====== Records to process ======
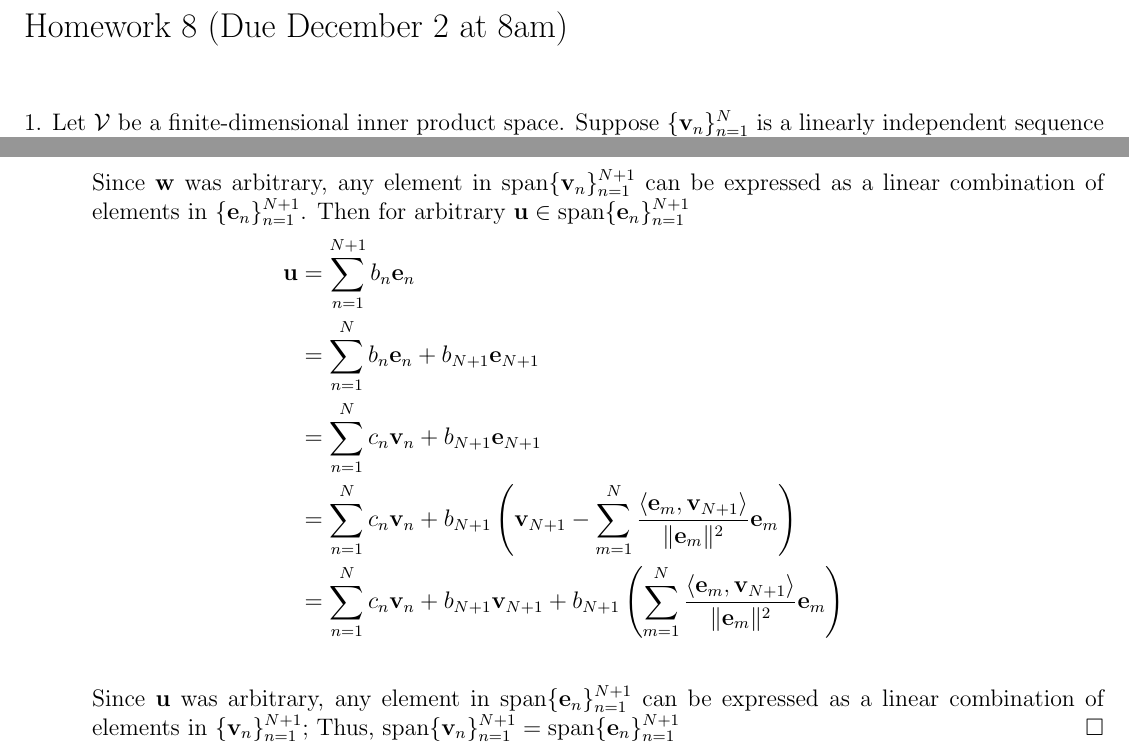
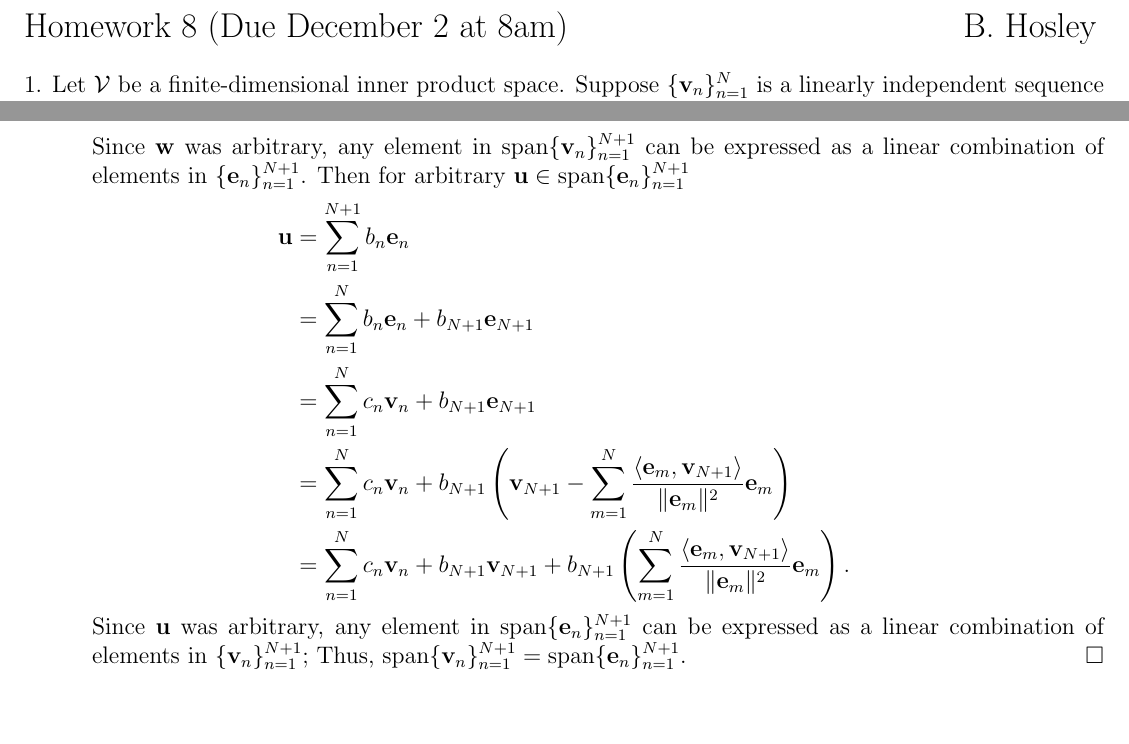
Before and after one commit to bhosley/Schoolwork, a LaTeX problem sheet (2022Q4 - Linear Algebra/HW8/HW8.tex): two parts of pages 1 and 4 of 7, joined at a grey line, cut so that both start at the same text, the shorter picture padded with empty space. Compiled offline with pdfLaTeX.

Commit message:
Update HW8.tex

```diff
--- a/2022Q4 - Linear Algebra/HW8/HW8.tex
+++ b/2022Q4 - Linear Algebra/HW8/HW8.tex
@@ -61,7 +61,9 @@
 
 \thispagestyle{empty}
 
-\noindent{\Large Homework 8 (Due December 2 at 8am)}\bigskip
+\noindent{\Large Homework 8 (Due December 2 at 8am)}
+\hspace{\fill} {\Large B. Hosley}
+\bigskip \raggedbottom
 
 
 \begin{enumerate}[1.]
@@ -189,22 +191,21 @@ We shall see that \(\{\mathbf{e}_{n}\}_{n=1}^{N}\) is an independent sequence wi
 			&= \sum_{n=1}^{N}b_n\mathbf e_n + b_{N+1}\mathbf e_{N+1} \\
 			&= \sum_{n=1}^{N}c_n\mathbf v_n + b_{N+1}\mathbf e_{N+1} \\
 			&= \sum_{n=1}^{N}c_n\mathbf v_n + b_{N+1} \left( \mathbf{v}_{N+1}-\sum_{m=1}^{N}\frac{\langle\mathbf{e}_m,\mathbf{v}_{N+1}\rangle}{\|\mathbf{e}_m\|^2}\mathbf{e}_m \right) \\
-			&= \sum_{n=1}^{N}c_n\mathbf v_n + b_{N+1} \mathbf{v}_{N+1}+b_{N+1}\left( \sum_{m=1}^{N}\frac{\langle\mathbf{e}_m,\mathbf{v}_{N+1}\rangle}{\|\mathbf{e}_m\|^2}\mathbf{e}_m \right) \\
+			&= \sum_{n=1}^{N}c_n\mathbf v_n + b_{N+1} \mathbf{v}_{N+1}+b_{N+1}\left( \sum_{m=1}^{N}\frac{\langle\mathbf{e}_m,\mathbf{v}_{N+1}\rangle}{\|\mathbf{e}_m\|^2}\mathbf{e}_m \right).
 		\end{align*}
 		Since \(\mathbf u\) was arbitrary, any element in \(\operatorname{span} \{\mathbf{e}_{n}\}_{n=1}^{N+1}\) can be expressed as a
 		linear combination of elements in
 		\(\{\mathbf{v}_{n}\}_{n=1}^{N+1}\);
 		Thus, \( \operatorname{span} \{\mathbf{v}_{n}\}_{n=1}^{N+1} =
-		\operatorname{span} \{\mathbf{e}_{n}\}_{n=1}^{N+1}\)
+		\operatorname{span} \{\mathbf{e}_{n}\}_{n=1}^{N+1}\).
 	\end{proof}
-
-
-
 
 \end{enumerate}
 
 
 % \end{ Question 1 }
+
+\clearpage
 
 \item\label{gsp} Use the Gram-Schmidt orthogonalization procedure on the basis \(\{p_{0},p_{1},p_{2}\}\) for \(\mathbb{P}_{2}\) to find an orthogonal basis for \(\mathbb{P}_{2}\).\bigskip
 
```
Also changed, not shown: 2022Q4 - Linear Algebra/HW8/HW8.tex (2 more changed lines).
======
**Task requirements**
All lines with the word "December" need to be copied from the data above.

**Task result**
-\noindent{\Large Homework 8 (Due December 2 at 8am)}\bigskip
+\noindent{\Large Homework 8 (Due December 2 at 8am)}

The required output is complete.